DHS Issues Final DACA Regulations

Last Updated

August 26, 2022

The Department of Homeland Security, or DHS, has released a long-awaited final rule codifying Deferred Action for Childhood Arrivals, or DACA. The new regulations, which will take effect on Oct. 31, 2022, rescind the June 15, 2012, Napolitano memo, but maintain the existing DACA eligibility guidelines and largely preserve the policies that have been in place since the program’s beginning.
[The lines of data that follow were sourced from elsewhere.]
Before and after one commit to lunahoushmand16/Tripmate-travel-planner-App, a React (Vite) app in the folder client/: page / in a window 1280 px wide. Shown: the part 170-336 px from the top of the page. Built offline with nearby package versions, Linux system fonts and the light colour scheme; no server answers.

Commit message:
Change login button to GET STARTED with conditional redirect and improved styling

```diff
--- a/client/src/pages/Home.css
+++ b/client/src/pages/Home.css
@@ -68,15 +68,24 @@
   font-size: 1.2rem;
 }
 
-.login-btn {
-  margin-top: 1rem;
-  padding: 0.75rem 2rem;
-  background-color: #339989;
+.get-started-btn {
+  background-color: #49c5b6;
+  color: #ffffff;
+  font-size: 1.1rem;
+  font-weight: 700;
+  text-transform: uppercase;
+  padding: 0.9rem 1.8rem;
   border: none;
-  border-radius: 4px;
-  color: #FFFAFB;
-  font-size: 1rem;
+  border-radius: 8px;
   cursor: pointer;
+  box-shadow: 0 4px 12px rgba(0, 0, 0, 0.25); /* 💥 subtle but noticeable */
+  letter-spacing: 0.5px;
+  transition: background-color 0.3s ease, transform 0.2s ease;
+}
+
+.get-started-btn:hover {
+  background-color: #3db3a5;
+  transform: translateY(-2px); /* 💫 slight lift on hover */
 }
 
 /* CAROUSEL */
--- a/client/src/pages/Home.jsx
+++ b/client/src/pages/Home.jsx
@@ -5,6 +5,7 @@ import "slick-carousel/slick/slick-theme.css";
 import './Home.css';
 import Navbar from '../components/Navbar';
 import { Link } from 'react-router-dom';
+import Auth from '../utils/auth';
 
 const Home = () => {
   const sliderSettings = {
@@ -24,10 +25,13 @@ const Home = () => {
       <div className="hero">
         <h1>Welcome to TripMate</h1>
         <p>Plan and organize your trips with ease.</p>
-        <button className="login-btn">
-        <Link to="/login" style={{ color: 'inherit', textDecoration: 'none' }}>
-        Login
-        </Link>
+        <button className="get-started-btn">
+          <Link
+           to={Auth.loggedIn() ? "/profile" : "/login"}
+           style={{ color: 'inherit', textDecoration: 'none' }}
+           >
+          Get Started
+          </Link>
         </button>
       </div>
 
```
Citing the January 2021 Biden directive to “preserve and fortify” DACA, DHS has decided against making any changes that would expand eligibility for the program. Under the new rule, however, some important changes have been made to the procedure for DACA terminations. A departure from the United States without advance parole will not automatically result in DACA termination. Instead, United States Citizenship and Immigration Services, or USCIS, will exercise discretion in deciding whether termination is warranted in such a case. Furthermore, before any discretionary termination of DACA, unless the recipient has been convicted of an offense of egregious public safety or national security, USCIS will first issue a Notice of Intent to Terminate and provide an opportunity to respond. In addition, the new rule clarifies that DHS will not automatically terminate DACA simply because a Notice to Appear has been issued or filed.

Unfortunately, the new rule will not change the status quo for initial DACA applicants. On July 16, 2021, the U.S. District Court for the Southern District of Texas in State of Texas, et al., v. The United States of America, et al. ruled that DACA is unlawful and vacated the 2012 memorandum creating DACA. This order and Judge Hanen’s nationwide injunction continue to prevent USCIS from approving initial DACA requests. For now, USCIS continues to adjudicate renewal requests, but cannot approve initial applications and accompanying requests for employment authorization, including approximately 80,000 requests that were pending on the date of the injunction. The continued uncertainty has left practitioners and otherwise eligible DACA clients in a state of limbo and frustration.

The Texas v. U.S. injunction was appealed, and on July 6, 2022, a three-judge panel in the Fifth Circuit Court of Appeals held oral arguments. A ruling is expected in the coming weeks or months, but there is no specific deadline for the court’s decision. Regardless of whether the panel rules that the original 2012 DACA program is legal or affirms Judge Hanen’s ruling that it is unlawful, either side is likely to challenge the decision by requesting an en banc hearing before the entire Fifth Circuit and/or appealing to the U.S. Supreme Court. In other words, a Fifth Circuit affirmation that DACA is unlawful will not necessarily mean an immediate end to the program. It is not clear at this time how the final DACA regulations will affect any future ruling on the legality of Judge Hanen’s injunction.

In a disappointing decision issued on Aug. 3, 2022, in Batalla Vidal et al. v. Mayorkas, et al., the District Court for the Eastern District of New York denied the plaintiffs’ motion for limited relief. On April 4, 2022, the plaintiffs had asked the court to provide interim relief to the 80,000 individuals whose first-time DACA requests have remained pending at USCIS since Judge Hanen’s injunction. Plaintiffs requested that the court modify its order to allow USCIS to: (1) process first-time applications up until the point of adjudication; (2) process requests from those whose DACA expired more than a year before application and treat them as renewal requests rather than initial requests; and/or (3) issue an alternative form of prosecutorial discretion and employment authorization to initial DACA applicants while they wait for a resolution to the Texas v. U.S. case. The district court denied the plaintiffs’ motion in its entirety, leaving the status quo unchanged for pending initial applicants and former DACA recipients whose DACA has lapsed for over one year. More details are found on the website of the National Immigration Law Center.

CLINIC continues to monitor DACA-related developments and will post any updates to our DACA issues page. In the meantime, we continue to push Congress to implement a lasting legislative solution that provides a path to permanent residence for DACA recipients and applicants.